» **Aim of the exercise**
Find the number of lines containing the string "filled" in the data. Answer with the number by itself.
BEGIN Data to use
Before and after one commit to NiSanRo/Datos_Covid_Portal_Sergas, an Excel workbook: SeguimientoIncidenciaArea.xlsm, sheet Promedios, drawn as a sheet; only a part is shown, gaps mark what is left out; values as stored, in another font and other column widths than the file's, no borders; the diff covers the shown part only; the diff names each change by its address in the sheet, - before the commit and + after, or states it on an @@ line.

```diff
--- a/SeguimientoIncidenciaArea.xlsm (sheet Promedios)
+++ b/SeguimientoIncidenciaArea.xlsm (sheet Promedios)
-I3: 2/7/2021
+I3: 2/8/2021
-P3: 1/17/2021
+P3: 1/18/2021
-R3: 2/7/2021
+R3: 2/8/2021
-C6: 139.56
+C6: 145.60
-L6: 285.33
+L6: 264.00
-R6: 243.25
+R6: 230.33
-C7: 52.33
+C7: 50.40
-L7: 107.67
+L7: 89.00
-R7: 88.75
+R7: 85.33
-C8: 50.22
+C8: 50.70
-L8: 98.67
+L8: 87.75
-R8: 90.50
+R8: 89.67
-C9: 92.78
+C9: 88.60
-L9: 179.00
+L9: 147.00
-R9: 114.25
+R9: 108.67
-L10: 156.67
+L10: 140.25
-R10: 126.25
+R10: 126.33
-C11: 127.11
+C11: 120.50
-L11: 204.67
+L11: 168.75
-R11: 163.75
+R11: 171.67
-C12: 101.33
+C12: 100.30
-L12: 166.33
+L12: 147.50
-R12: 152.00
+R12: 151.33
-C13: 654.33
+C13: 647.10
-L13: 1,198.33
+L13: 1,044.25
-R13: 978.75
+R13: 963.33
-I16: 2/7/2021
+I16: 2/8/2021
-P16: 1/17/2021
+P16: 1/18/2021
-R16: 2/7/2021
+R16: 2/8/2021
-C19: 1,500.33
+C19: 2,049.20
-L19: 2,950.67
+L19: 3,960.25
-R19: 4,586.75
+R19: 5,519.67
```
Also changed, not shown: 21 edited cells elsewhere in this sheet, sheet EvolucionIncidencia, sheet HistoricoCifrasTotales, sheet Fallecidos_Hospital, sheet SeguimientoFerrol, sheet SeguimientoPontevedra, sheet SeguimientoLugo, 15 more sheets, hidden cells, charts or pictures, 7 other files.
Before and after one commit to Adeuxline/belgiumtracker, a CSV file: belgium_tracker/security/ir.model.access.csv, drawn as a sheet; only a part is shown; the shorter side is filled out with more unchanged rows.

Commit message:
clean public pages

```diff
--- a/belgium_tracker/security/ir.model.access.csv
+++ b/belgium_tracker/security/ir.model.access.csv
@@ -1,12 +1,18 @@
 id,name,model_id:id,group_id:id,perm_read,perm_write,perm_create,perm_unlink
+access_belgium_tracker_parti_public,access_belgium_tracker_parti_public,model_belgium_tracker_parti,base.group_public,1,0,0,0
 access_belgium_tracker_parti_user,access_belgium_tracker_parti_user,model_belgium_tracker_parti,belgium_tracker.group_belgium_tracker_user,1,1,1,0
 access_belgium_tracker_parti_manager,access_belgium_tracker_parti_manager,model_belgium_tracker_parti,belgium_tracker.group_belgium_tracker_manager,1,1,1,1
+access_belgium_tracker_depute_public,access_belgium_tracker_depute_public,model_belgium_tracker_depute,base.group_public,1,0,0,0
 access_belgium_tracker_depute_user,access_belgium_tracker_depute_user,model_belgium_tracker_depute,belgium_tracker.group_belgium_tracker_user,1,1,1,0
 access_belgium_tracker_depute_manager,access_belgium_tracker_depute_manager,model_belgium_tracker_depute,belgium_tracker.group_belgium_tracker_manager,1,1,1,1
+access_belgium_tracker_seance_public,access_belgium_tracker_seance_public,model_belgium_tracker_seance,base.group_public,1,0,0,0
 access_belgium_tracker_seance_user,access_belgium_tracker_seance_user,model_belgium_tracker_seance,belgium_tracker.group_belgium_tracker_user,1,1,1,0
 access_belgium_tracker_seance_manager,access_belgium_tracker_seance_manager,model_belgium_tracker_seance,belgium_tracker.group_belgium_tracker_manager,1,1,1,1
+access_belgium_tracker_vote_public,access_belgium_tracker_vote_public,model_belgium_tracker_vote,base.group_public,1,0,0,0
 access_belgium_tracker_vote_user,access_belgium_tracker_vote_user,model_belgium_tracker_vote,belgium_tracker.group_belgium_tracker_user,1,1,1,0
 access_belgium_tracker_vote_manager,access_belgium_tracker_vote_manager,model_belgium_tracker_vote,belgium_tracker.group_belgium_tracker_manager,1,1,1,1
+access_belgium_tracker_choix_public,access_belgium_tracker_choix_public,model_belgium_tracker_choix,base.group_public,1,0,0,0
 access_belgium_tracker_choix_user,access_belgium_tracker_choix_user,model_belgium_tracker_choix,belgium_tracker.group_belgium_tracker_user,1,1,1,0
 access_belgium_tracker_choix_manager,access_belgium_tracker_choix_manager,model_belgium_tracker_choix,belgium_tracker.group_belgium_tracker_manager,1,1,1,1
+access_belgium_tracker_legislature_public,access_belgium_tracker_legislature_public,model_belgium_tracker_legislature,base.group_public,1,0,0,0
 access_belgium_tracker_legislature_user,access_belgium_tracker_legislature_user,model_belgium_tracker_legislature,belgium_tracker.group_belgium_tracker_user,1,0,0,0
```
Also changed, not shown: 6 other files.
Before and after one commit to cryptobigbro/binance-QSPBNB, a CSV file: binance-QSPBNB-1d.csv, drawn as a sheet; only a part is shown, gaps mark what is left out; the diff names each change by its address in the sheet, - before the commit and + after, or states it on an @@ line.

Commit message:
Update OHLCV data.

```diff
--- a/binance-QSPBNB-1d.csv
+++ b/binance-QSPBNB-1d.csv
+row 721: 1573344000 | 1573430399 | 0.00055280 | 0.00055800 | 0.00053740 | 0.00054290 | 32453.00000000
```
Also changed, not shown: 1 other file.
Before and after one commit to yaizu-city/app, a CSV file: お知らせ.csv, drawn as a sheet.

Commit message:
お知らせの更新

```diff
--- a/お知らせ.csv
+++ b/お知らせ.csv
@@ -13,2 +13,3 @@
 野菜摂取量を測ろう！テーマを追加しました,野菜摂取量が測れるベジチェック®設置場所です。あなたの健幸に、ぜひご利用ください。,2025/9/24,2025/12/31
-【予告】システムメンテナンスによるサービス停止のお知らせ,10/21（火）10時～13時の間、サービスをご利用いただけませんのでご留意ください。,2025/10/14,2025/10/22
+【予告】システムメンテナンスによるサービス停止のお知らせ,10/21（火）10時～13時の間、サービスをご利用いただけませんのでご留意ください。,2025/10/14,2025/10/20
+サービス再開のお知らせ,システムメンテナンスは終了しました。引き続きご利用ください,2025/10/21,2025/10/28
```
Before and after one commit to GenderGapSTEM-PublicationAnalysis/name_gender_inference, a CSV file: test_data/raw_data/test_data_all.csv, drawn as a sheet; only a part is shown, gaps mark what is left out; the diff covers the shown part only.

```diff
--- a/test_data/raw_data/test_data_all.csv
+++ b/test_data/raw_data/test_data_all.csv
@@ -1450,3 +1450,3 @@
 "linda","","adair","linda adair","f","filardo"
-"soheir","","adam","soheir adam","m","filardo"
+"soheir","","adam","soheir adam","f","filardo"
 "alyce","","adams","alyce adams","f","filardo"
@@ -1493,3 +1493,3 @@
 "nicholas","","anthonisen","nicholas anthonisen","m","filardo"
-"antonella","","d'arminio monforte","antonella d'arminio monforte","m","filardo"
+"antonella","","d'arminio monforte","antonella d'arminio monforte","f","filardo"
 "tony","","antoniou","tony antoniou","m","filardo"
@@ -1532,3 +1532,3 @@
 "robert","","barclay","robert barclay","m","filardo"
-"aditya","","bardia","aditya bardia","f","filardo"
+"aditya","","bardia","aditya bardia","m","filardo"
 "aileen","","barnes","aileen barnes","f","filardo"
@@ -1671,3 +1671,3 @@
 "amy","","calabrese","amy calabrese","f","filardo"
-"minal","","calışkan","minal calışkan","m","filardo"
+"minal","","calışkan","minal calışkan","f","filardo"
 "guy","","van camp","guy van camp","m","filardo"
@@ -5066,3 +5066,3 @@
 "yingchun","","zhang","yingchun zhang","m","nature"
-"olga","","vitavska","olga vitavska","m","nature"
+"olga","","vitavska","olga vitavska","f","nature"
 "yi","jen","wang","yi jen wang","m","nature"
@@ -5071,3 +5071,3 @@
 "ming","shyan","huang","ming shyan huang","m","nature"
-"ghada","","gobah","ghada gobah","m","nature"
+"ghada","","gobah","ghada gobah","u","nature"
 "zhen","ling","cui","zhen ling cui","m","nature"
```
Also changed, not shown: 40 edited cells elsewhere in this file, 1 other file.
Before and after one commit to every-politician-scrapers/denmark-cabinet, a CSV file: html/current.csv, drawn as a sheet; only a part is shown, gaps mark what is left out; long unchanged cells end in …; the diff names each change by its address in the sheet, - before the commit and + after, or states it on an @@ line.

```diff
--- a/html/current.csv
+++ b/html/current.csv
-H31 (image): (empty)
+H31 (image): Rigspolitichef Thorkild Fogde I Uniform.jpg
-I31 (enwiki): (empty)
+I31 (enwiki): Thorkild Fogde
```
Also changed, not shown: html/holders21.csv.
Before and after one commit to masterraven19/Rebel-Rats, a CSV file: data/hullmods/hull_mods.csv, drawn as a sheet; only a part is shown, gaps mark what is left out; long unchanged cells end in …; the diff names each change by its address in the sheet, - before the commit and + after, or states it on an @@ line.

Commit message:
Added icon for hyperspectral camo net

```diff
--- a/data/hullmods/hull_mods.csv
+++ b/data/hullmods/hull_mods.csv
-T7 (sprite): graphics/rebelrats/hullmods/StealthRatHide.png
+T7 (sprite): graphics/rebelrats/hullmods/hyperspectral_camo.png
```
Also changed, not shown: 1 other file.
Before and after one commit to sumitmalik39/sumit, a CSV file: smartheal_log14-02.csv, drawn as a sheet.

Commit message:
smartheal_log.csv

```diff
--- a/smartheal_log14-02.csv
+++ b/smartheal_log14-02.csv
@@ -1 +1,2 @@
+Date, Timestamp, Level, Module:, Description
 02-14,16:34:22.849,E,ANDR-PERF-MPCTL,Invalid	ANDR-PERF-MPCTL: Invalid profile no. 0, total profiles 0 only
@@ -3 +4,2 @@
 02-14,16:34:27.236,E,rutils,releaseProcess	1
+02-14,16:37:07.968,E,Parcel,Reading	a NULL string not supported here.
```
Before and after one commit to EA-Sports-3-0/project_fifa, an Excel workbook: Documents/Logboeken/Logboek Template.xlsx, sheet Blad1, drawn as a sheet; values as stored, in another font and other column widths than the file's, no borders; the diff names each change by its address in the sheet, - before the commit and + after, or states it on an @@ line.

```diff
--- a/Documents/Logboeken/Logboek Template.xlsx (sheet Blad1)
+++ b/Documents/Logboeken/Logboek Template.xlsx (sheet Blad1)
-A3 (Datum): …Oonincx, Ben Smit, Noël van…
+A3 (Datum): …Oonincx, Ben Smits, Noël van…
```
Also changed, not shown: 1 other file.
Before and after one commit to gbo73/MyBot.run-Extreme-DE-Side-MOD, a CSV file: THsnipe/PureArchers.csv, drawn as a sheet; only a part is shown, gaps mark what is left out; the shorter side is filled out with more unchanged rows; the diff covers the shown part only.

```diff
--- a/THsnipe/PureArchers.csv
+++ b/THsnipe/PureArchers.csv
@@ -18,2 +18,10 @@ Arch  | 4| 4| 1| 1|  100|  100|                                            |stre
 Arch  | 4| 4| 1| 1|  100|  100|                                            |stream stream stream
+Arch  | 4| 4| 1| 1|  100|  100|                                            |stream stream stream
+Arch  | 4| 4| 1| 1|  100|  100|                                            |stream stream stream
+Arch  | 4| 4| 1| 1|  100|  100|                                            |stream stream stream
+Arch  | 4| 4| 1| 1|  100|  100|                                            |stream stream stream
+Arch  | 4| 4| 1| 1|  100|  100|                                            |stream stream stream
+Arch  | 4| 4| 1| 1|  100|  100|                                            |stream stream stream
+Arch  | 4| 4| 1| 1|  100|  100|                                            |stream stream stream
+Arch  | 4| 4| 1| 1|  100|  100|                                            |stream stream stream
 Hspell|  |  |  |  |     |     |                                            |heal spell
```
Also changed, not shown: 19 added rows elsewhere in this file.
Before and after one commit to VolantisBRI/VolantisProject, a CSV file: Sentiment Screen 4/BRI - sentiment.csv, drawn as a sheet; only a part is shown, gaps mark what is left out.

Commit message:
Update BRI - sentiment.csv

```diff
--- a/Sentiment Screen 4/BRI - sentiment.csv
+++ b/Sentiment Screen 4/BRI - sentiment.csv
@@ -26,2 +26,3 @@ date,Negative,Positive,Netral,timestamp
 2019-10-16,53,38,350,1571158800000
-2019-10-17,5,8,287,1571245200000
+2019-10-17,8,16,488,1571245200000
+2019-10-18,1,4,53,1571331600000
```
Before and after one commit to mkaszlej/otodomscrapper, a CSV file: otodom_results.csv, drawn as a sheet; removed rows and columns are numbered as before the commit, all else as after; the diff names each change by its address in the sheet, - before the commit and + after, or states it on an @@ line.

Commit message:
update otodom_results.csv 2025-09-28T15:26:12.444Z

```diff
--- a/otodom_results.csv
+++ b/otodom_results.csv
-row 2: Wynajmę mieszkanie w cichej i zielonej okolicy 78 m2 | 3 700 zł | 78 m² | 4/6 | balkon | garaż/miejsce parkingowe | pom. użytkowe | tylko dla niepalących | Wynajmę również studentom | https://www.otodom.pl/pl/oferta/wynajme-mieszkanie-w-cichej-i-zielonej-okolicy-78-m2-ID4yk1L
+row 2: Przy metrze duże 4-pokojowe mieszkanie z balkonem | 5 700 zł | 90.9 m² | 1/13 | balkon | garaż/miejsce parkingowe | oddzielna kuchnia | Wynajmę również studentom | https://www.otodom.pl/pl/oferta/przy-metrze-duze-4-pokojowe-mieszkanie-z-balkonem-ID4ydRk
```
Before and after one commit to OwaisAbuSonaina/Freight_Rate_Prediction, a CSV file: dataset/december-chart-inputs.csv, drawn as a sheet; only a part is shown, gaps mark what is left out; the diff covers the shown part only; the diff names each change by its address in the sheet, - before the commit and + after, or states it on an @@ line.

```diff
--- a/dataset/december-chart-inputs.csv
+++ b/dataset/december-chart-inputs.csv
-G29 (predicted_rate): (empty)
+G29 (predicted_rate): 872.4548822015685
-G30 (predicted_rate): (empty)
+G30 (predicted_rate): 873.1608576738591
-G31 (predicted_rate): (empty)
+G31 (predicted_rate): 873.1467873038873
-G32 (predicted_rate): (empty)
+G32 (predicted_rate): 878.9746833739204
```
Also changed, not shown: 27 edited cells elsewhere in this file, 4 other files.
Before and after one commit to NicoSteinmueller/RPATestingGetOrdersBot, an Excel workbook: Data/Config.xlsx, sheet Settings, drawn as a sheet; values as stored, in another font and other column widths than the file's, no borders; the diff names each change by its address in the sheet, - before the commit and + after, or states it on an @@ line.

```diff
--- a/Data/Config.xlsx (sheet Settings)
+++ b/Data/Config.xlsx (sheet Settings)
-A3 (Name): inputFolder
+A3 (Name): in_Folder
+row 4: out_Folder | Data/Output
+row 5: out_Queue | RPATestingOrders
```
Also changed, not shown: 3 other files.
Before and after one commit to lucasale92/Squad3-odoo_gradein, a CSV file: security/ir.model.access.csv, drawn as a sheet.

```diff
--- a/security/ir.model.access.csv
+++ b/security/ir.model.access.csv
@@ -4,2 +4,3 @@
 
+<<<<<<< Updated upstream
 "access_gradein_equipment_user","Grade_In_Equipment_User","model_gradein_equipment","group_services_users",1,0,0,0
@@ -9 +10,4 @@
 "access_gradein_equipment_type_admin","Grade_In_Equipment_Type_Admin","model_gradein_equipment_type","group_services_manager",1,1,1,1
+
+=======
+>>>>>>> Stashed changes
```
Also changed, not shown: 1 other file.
END Data to use
» **Output of the task**
2